• _Task goal_
Reproduce the data in its entirety, exactly as supplied.

• _Data extract_
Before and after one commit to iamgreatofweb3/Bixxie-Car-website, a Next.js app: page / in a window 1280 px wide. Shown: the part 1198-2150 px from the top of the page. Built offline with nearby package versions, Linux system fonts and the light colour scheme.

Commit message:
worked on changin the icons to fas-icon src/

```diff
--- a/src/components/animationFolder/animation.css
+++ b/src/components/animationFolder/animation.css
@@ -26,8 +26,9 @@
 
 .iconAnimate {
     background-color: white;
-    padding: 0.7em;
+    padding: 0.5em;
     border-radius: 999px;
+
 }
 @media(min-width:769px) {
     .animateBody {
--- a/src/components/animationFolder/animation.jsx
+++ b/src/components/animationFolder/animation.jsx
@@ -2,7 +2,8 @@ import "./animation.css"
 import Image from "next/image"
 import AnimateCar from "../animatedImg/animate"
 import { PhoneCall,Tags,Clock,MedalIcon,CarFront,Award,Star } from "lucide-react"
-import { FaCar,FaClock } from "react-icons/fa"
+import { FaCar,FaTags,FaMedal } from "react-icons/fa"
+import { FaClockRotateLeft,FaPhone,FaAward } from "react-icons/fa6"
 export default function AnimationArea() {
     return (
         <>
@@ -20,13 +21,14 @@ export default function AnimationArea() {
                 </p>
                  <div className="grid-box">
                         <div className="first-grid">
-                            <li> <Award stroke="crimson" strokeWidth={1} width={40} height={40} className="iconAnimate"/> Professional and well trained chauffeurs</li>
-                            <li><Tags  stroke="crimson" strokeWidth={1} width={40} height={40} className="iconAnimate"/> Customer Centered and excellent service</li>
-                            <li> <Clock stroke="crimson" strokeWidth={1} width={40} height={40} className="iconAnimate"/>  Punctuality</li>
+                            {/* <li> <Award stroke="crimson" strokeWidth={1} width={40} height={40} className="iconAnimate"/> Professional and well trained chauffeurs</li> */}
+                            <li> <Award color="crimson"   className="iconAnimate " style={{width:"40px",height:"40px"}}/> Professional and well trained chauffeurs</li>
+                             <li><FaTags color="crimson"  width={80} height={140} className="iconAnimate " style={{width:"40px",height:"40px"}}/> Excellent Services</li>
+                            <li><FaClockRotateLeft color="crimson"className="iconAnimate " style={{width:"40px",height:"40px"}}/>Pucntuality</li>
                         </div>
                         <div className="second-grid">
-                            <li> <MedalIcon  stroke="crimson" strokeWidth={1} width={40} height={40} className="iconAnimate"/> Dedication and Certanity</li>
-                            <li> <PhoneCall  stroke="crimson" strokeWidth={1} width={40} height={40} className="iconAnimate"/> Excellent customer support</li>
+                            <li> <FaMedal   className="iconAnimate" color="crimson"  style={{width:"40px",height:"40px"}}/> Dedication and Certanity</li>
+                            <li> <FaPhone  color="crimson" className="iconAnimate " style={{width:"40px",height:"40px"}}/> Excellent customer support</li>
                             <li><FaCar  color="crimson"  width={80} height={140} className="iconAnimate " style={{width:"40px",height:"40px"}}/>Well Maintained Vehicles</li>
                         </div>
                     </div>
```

• _Reply to the exercise_
Before and after one commit to iamgreatofweb3/Bixxie-Car-website, a Next.js app: page / in a window 1280 px wide. Shown: the part 1198-2150 px from the top of the page. Built offline with nearby package versions, Linux system fonts and the light colour scheme.

Commit message:
worked on changin the icons to fas-icon src/

```diff
--- a/src/components/animationFolder/animation.css
+++ b/src/components/animationFolder/animation.css
@@ -26,8 +26,9 @@
 
 .iconAnimate {
     background-color: white;
-    padding: 0.7em;
+    padding: 0.5em;
     border-radius: 999px;
+
 }
 @media(min-width:769px) {
     .animateBody {
--- a/src/components/animationFolder/animation.jsx
+++ b/src/components/animationFolder/animation.jsx
@@ -2,7 +2,8 @@ import "./animation.css"
 import Image from "next/image"
 import AnimateCar from "../animatedImg/animate"
 import { PhoneCall,Tags,Clock,MedalIcon,CarFront,Award,Star } from "lucide-react"
-import { FaCar,FaClock } from "react-icons/fa"
+import { FaCar,FaTags,FaMedal } from "react-icons/fa"
+import { FaClockRotateLeft,FaPhone,FaAward } from "react-icons/fa6"
 export default function AnimationArea() {
     return (
         <>
@@ -20,13 +21,14 @@ export default function AnimationArea() {
                 </p>
                  <div className="grid-box">
                         <div className="first-grid">
-                            <li> <Award stroke="crimson" strokeWidth={1} width={40} height={40} className="iconAnimate"/> Professional and well trained chauffeurs</li>
-                            <li><Tags  stroke="crimson" strokeWidth={1} width={40} height={40} className="iconAnimate"/> Customer Centered and excellent service</li>
-                            <li> <Clock stroke="crimson" strokeWidth={1} width={40} height={40} className="iconAnimate"/>  Punctuality</li>
+                            {/* <li> <Award stroke="crimson" strokeWidth={1} width={40} height={40} className="iconAnimate"/> Professional and well trained chauffeurs</li> */}
+                            <li> <Award color="crimson"   className="iconAnimate " style={{width:"40px",height:"40px"}}/> Professional and well trained chauffeurs</li>
+                             <li><FaTags color="crimson"  width={80} height={140} className="iconAnimate " style={{width:"40px",height:"40px"}}/> Excellent Services</li>
+                            <li><FaClockRotateLeft color="crimson"className="iconAnimate " style={{width:"40px",height:"40px"}}/>Pucntuality</li>
                         </div>
                         <div className="second-grid">
-                            <li> <MedalIcon  stroke="crimson" strokeWidth={1} width={40} height={40} className="iconAnimate"/> Dedication and Certanity</li>
-                            <li> <PhoneCall  stroke="crimson" strokeWidth={1} width={40} height={40} className="iconAnimate"/> Excellent customer support</li>
+                            <li> <FaMedal   className="iconAnimate" color="crimson"  style={{width:"40px",height:"40px"}}/> Dedication and Certanity</li>
+                            <li> <FaPhone  color="crimson" className="iconAnimate " style={{width:"40px",height:"40px"}}/> Excellent customer support</li>
                             <li><FaCar  color="crimson"  width={80} height={140} className="iconAnimate " style={{width:"40px",height:"40px"}}/>Well Maintained Vehicles</li>
                         </div>
                     </div>
```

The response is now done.